Task item:
In the records below, find each line with "works" and copy it.

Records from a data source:
=== Begin Enclosure ===
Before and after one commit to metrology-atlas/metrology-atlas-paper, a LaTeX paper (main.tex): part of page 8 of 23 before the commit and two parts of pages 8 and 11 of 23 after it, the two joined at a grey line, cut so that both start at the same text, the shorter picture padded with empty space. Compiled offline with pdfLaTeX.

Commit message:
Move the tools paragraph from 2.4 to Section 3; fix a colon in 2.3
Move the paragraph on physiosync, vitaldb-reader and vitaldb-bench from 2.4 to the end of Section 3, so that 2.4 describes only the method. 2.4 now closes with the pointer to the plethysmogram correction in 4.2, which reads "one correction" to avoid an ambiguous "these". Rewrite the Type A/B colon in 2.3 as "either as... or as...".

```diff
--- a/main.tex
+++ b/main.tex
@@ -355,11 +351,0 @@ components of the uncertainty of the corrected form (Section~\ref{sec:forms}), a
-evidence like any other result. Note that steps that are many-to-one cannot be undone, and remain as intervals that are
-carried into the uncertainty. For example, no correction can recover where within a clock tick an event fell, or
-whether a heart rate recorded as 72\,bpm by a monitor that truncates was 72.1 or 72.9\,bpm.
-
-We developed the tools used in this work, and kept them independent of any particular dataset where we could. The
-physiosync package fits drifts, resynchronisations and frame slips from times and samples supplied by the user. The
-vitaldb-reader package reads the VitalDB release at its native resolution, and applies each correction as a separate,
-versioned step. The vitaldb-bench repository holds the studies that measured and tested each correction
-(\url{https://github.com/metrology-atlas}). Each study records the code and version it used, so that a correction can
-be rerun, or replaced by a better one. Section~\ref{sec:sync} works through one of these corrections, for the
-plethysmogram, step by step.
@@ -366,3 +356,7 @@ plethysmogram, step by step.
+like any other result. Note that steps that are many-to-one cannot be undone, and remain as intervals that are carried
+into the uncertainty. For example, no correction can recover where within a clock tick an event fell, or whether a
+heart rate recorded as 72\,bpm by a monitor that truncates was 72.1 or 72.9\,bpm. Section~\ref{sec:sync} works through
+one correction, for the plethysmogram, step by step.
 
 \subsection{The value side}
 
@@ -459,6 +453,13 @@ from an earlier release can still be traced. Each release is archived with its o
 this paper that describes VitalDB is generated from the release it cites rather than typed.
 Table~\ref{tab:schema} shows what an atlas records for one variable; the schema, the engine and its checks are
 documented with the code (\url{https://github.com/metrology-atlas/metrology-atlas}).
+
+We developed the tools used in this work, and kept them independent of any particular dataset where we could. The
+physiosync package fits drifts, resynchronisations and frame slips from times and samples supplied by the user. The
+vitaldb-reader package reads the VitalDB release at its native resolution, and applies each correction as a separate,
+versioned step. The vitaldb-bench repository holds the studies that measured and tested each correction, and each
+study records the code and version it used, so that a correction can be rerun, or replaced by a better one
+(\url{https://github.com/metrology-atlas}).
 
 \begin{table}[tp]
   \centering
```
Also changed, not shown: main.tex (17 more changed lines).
=== End Enclosure ===
Output of the task:
-be rerun, or replaced by a better one. Section~\ref{sec:sync} works through one of these corrections, for the
+heart rate recorded as 72\,bpm by a monitor that truncates was 72.1 or 72.9\,bpm. Section~\ref{sec:sync} works through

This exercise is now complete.